— Task item —
Leave the pictures out while you restate every entry below word for word.
= Beginning of Section =
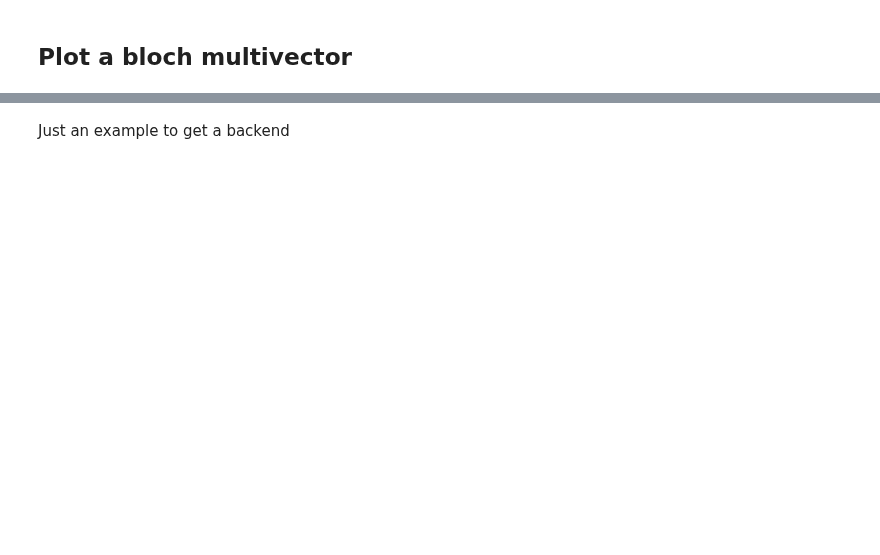
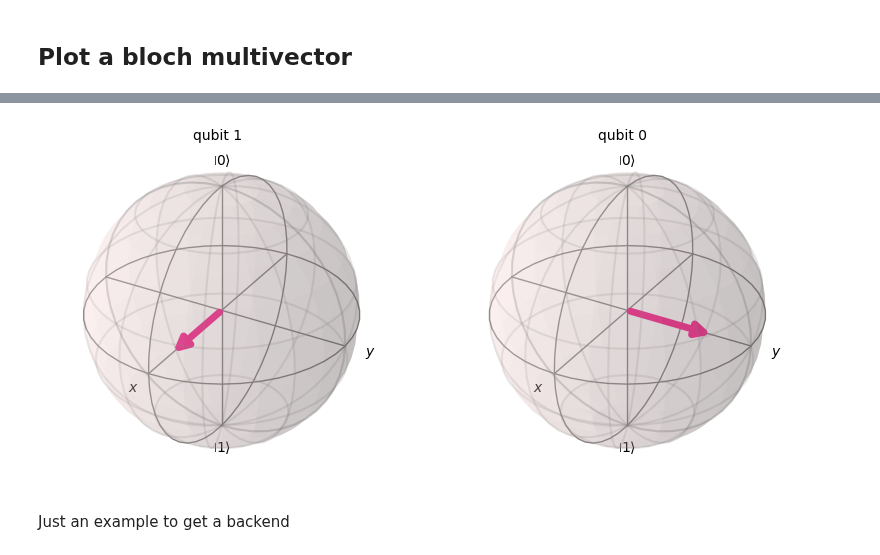
Before and after one commit to mrromaniuc/quantum-computing, a Jupyter notebook: IBMCertifiedAssociateDeveloperQiskit/9.3-Plot_a_Bloch_Multivector.ipynb, the cells around one changed output, grey strips where cells are left out. Saved outputs shown, nothing was run; the diff lists cells and outputs as text; code cells hidden in the pictures; blank space fills up the shorter version.

```diff
--- a/IBMCertifiedAssociateDeveloperQiskit/9.3-Plot_a_Bloch_Multivector.ipynb
+++ b/IBMCertifiedAssociateDeveloperQiskit/9.3-Plot_a_Bloch_Multivector.ipynb
@@ -84,3 +48,18 @@ plot_histogram(count, figsize=(7,5), legend=["qc1", "qc2"], title="Hadamard(qc1)
+# %%
+from qiskit import QuantumCircuit
+from qiskit.quantum_info import DensityMatrix
+from qiskit.visualization import plot_bloch_multivector
+
+qc = QuantumCircuit(2)
+qc.h([0,1])
+qc.t(1)
+qc.s(0)
+qc.cx(0,1)
+
+dm = DensityMatrix(qc)
+plot_bloch_multivector(dm, reverse_bits=True)
+# %% [output]
+[figure, added]
 # %% [markdown]
 Just an example to get a backend
 # %%
```
Also changed, not shown: parts of 3 cells of this notebook.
= End of Section =
— Result of the task —
Before and after one commit to mrromaniuc/quantum-computing, a Jupyter notebook: IBMCertifiedAssociateDeveloperQiskit/9.3-Plot_a_Bloch_Multivector.ipynb, the cells around one changed output, grey strips where cells are left out. Saved outputs shown, nothing was run; the diff lists cells and outputs as text; code cells hidden in the pictures; blank space fills up the shorter version.

```diff
--- a/IBMCertifiedAssociateDeveloperQiskit/9.3-Plot_a_Bloch_Multivector.ipynb
+++ b/IBMCertifiedAssociateDeveloperQiskit/9.3-Plot_a_Bloch_Multivector.ipynb
@@ -84,3 +48,18 @@ plot_histogram(count, figsize=(7,5), legend=["qc1", "qc2"], title="Hadamard(qc1)
+# %%
+from qiskit import QuantumCircuit
+from qiskit.quantum_info import DensityMatrix
+from qiskit.visualization import plot_bloch_multivector
+
+qc = QuantumCircuit(2)
+qc.h([0,1])
+qc.t(1)
+qc.s(0)
+qc.cx(0,1)
+
+dm = DensityMatrix(qc)
+plot_bloch_multivector(dm, reverse_bits=True)
+# %% [output]
+[figure, added]
 # %% [markdown]
 Just an example to get a backend
 # %%
```
Also changed, not shown: parts of 3 cells of this notebook.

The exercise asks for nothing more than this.